Input data:
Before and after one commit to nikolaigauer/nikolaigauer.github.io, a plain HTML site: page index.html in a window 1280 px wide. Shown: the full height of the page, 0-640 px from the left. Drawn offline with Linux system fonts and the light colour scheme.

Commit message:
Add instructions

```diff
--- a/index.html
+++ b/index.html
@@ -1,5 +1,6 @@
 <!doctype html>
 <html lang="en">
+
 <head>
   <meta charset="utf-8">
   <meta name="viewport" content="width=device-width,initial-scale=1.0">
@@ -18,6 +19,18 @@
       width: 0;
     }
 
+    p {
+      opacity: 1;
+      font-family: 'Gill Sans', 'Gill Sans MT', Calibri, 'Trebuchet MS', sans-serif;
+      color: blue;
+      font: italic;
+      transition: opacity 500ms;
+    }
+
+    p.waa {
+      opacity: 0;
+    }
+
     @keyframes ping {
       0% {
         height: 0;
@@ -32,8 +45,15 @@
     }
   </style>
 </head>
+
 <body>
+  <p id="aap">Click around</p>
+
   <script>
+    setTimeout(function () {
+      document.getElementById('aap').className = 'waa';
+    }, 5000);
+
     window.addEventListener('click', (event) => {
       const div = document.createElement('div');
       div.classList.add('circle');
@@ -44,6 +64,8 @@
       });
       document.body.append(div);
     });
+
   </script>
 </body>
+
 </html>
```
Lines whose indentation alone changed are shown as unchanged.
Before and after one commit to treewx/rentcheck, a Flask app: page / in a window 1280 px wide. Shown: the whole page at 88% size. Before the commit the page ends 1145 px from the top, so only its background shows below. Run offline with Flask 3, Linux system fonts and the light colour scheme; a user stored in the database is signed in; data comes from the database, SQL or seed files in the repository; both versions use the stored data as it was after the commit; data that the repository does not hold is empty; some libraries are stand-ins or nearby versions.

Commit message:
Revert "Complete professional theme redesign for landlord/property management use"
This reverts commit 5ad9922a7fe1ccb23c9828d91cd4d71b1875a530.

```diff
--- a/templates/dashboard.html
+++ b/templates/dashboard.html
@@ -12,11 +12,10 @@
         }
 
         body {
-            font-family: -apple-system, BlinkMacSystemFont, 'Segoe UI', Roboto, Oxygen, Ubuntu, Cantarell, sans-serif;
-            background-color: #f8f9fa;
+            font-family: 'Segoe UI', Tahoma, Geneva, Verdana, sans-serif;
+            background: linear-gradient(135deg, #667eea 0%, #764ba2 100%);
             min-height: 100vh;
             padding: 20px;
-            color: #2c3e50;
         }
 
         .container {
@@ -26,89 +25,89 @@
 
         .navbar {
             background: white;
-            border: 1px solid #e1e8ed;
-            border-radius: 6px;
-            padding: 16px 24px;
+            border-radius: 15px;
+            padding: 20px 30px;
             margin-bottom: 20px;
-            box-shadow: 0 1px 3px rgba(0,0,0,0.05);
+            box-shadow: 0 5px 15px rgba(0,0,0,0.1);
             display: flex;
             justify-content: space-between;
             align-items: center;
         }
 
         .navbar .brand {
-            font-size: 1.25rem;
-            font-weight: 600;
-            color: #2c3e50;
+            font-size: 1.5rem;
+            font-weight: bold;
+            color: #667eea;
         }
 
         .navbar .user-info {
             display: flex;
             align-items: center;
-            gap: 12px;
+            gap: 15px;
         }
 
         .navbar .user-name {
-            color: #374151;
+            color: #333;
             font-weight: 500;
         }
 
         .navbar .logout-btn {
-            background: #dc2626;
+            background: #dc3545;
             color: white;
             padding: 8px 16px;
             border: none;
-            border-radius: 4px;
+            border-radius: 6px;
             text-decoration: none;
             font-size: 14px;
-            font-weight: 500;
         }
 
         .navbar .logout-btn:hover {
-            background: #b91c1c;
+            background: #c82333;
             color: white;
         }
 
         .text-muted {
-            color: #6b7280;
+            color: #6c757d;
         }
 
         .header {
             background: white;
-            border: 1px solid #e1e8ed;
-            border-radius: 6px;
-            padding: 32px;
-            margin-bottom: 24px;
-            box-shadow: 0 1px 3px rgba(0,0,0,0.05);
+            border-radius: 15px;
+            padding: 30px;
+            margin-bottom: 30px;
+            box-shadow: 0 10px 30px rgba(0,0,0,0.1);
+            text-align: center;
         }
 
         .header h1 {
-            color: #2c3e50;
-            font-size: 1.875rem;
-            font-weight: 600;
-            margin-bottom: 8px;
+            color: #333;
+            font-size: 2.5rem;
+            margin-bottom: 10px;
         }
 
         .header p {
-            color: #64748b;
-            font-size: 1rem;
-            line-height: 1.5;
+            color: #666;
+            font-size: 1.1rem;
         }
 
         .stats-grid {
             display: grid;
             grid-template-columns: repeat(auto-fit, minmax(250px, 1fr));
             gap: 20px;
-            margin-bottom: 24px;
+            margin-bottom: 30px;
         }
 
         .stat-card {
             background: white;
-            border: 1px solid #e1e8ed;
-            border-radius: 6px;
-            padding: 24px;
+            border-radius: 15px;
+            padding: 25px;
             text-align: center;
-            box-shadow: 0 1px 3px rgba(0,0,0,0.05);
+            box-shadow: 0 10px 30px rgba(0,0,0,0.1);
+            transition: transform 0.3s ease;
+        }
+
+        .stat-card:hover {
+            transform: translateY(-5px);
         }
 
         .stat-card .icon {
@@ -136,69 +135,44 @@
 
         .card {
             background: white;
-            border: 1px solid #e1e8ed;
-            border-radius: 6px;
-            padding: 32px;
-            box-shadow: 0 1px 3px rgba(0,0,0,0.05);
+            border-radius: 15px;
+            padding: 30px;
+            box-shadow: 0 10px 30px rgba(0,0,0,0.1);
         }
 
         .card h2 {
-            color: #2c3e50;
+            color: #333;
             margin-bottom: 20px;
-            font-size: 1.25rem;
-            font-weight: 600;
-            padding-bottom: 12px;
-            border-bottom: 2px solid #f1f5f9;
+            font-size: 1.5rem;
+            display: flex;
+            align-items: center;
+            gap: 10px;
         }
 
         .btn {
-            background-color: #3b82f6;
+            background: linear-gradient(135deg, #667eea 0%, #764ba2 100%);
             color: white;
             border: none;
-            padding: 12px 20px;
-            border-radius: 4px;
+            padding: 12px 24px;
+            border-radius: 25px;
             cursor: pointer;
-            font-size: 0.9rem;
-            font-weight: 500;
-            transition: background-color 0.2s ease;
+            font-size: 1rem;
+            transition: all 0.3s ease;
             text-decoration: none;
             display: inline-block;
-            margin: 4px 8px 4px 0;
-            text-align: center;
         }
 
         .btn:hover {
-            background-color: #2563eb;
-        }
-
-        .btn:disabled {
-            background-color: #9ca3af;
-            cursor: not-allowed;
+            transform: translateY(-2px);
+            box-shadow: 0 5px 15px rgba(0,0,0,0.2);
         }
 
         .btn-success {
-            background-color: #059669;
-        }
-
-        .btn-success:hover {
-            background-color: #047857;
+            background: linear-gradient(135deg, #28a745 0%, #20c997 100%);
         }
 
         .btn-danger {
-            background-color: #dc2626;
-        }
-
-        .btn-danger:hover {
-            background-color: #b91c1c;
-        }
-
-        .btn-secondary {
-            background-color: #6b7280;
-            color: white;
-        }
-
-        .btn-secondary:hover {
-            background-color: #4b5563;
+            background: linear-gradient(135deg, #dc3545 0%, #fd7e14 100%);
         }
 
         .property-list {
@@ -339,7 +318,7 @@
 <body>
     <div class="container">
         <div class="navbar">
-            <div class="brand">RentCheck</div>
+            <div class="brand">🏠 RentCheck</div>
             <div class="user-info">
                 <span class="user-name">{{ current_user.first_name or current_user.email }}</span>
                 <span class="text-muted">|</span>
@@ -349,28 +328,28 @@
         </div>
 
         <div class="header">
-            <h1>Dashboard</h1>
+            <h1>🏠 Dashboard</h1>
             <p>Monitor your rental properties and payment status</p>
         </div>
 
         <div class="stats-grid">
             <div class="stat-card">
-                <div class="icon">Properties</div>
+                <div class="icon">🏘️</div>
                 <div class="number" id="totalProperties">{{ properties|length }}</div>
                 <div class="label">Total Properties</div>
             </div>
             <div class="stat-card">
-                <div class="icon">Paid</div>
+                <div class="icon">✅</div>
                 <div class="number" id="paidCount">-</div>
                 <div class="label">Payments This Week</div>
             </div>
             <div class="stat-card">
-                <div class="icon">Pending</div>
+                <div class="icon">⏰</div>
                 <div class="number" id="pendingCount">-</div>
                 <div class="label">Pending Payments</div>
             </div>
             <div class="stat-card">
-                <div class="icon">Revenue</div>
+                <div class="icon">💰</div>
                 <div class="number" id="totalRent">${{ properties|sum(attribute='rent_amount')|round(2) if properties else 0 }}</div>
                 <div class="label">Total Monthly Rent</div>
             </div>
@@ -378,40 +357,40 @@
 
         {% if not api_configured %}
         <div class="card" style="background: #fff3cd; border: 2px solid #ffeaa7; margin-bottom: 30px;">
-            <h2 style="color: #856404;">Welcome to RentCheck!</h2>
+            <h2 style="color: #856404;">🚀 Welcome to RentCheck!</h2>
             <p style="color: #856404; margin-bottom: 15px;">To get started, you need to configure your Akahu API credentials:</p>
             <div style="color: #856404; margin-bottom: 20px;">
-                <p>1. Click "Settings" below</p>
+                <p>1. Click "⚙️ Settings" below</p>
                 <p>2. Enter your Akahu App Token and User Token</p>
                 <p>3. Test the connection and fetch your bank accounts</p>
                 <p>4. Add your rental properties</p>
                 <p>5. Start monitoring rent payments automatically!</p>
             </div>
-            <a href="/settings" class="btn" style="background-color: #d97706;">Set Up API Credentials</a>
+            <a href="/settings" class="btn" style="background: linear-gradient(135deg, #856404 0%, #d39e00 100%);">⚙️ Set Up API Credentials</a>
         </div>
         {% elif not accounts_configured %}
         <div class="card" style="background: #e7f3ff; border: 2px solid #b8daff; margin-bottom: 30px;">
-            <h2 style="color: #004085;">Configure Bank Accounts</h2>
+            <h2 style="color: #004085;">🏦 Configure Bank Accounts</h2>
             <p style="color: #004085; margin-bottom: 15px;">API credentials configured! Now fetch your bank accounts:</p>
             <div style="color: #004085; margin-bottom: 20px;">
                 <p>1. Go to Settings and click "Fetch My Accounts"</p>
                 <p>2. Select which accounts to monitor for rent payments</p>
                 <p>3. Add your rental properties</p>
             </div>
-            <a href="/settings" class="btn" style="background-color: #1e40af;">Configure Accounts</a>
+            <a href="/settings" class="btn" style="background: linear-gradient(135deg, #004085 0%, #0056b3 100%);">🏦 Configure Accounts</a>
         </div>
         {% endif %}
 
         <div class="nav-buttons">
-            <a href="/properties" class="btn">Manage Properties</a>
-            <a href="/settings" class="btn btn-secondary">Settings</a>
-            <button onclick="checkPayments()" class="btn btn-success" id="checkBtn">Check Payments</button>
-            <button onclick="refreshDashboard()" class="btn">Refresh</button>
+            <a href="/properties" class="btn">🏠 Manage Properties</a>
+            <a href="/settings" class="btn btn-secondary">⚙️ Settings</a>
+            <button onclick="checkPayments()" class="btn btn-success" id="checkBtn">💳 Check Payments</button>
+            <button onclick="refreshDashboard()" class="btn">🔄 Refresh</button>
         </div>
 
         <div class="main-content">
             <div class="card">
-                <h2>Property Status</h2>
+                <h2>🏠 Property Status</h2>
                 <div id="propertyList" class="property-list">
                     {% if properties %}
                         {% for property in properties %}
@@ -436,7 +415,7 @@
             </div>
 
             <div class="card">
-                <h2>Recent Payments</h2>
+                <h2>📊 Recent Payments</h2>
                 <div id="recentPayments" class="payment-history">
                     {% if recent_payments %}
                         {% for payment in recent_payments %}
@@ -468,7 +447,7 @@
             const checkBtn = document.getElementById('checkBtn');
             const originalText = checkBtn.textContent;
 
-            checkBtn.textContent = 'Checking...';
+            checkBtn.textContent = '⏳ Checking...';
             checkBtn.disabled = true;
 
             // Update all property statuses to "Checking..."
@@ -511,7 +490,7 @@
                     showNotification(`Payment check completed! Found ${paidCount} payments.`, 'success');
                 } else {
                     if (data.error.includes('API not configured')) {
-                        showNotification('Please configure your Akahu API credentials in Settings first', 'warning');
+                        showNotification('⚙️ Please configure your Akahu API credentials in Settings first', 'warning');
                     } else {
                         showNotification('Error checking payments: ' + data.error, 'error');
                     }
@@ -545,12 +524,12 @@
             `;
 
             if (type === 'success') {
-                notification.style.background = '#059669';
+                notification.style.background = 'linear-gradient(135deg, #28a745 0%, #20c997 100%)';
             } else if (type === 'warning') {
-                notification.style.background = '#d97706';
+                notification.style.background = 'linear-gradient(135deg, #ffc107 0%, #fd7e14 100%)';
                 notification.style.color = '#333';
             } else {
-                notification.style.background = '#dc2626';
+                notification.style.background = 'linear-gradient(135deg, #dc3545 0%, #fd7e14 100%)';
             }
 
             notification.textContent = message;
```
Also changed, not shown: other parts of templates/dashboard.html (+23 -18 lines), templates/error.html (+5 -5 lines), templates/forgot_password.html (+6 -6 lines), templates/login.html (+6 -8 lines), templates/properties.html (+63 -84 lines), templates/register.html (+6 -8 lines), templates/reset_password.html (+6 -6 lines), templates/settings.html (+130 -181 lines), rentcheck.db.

Exercise details: Find every line of the data that includes the string "const". Copy each of those lines.

Task result:
       const div = document.createElement('div');
             const checkBtn = document.getElementById('checkBtn');
             const originalText = checkBtn.textContent;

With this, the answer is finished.